What you need to do:
Work through the data below and copy out every line where "input" is found.

---- Records

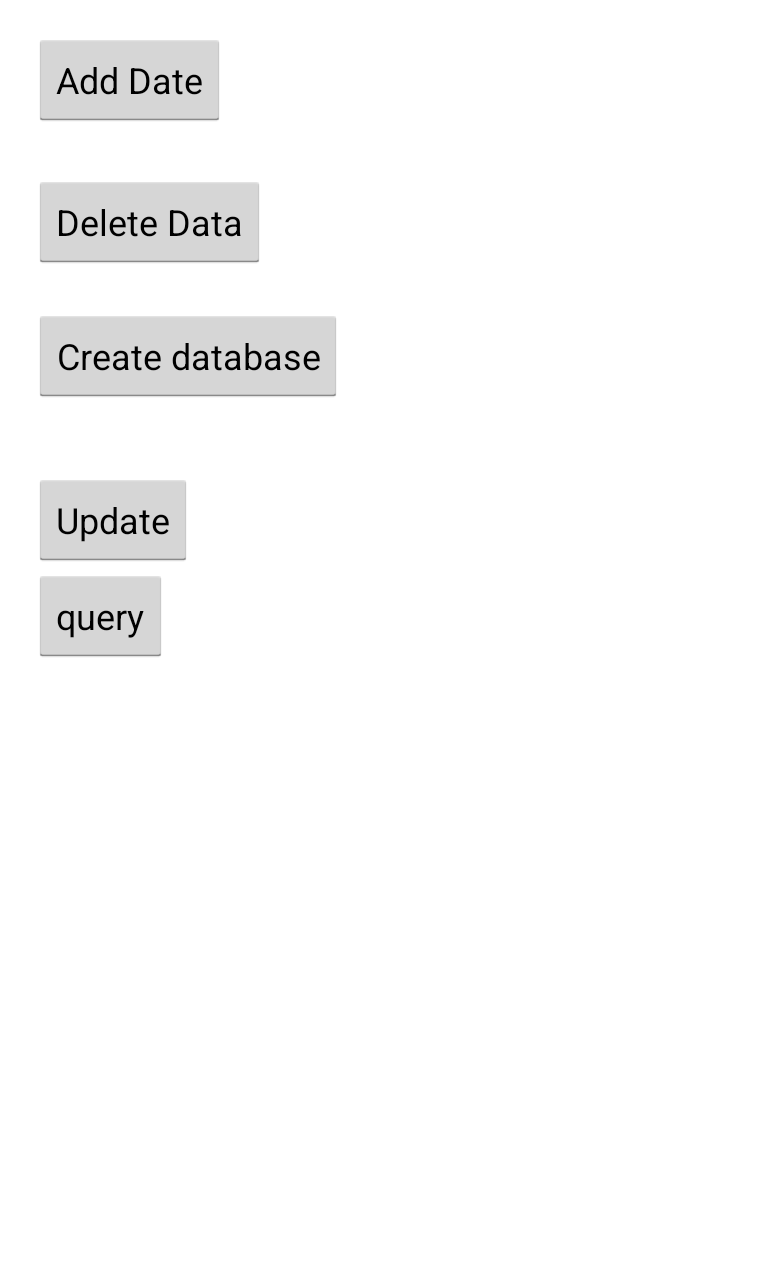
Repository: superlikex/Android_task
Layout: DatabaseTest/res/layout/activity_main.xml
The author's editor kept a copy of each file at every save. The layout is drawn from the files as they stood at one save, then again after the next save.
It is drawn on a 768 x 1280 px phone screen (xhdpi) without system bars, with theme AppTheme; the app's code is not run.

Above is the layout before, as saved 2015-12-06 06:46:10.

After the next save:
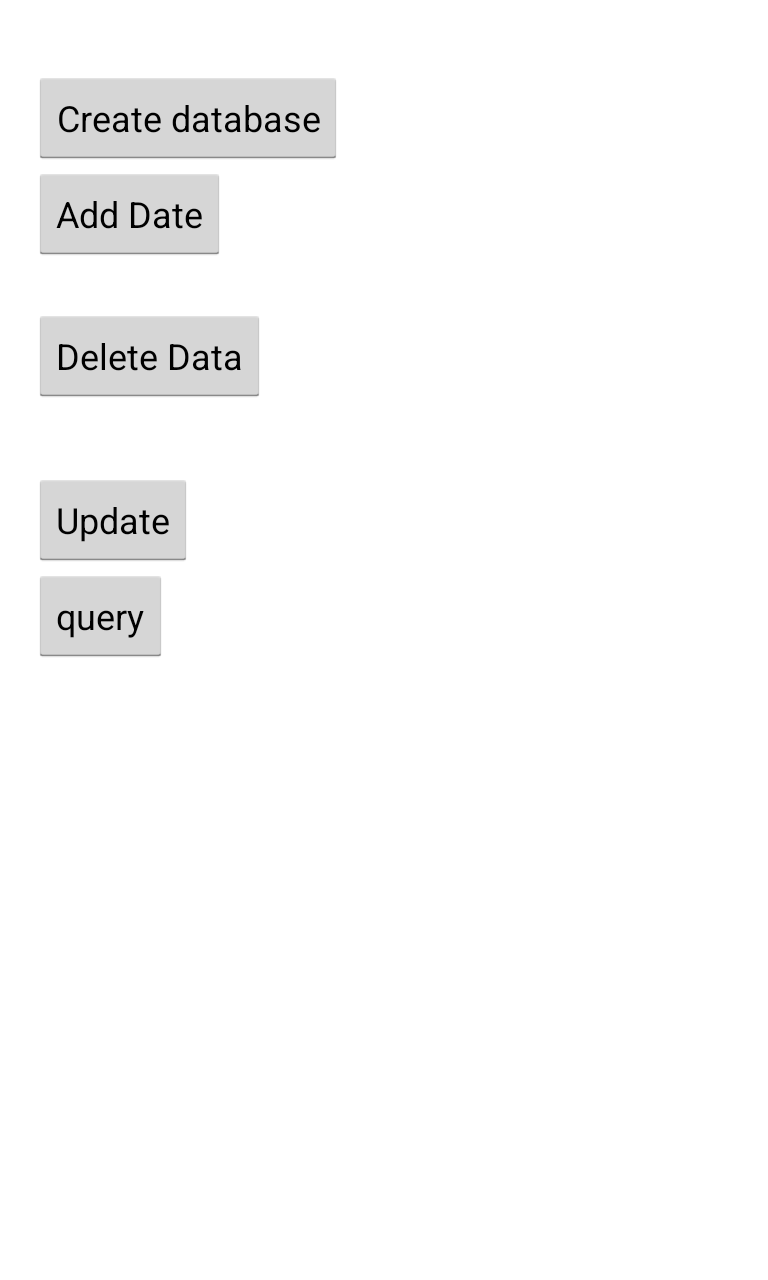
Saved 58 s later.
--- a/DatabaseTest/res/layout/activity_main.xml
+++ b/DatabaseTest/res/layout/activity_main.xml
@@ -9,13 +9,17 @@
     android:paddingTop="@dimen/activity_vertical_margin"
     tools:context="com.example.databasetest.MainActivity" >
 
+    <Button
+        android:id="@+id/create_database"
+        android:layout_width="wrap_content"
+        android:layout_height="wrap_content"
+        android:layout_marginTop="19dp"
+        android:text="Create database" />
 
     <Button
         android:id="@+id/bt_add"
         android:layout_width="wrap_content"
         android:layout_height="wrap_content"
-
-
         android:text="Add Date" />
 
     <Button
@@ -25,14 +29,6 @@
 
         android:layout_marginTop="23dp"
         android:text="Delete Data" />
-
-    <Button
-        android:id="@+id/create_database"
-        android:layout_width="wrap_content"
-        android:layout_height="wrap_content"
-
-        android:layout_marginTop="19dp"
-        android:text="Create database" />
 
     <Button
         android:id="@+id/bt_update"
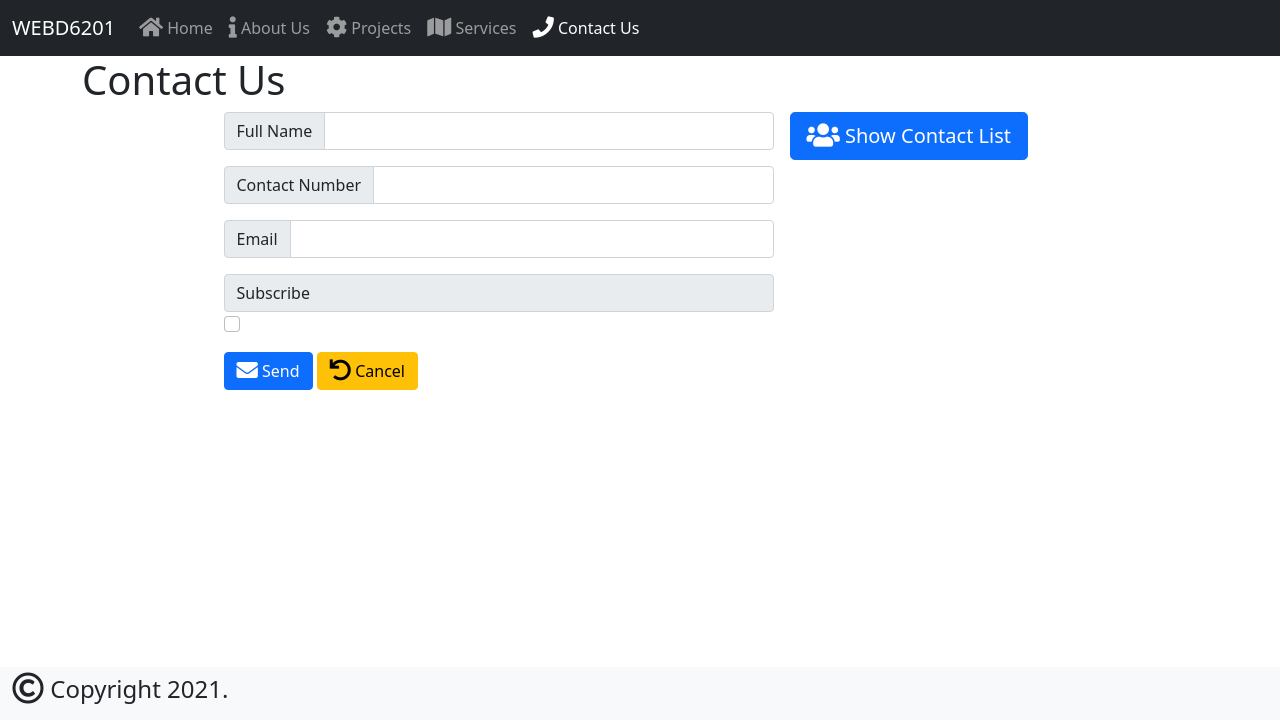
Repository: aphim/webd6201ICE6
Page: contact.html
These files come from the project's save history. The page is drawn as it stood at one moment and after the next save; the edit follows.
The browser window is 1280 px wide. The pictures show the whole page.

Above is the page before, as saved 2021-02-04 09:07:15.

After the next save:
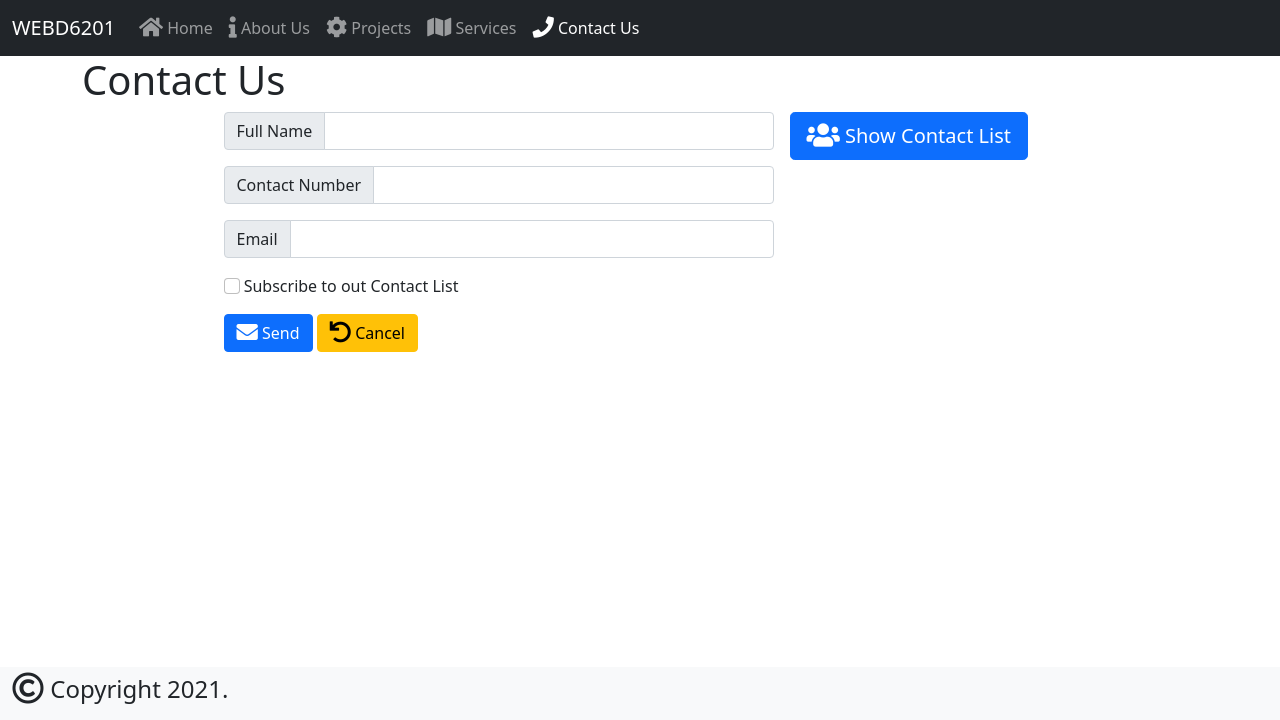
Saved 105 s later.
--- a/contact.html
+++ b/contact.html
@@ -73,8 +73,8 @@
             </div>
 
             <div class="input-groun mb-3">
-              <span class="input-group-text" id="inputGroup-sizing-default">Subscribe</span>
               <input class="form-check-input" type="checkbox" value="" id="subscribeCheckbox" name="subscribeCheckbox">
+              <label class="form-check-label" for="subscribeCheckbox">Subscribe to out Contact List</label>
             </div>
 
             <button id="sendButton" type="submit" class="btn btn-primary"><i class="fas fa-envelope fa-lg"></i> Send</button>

--------

Expected answer:
             <div class="input-groun mb-3">
-              <span class="input-group-text" id="inputGroup-sizing-default">Subscribe</span>
               <input class="form-check-input" type="checkbox" value="" id="subscribeCheckbox" name="subscribeCheckbox">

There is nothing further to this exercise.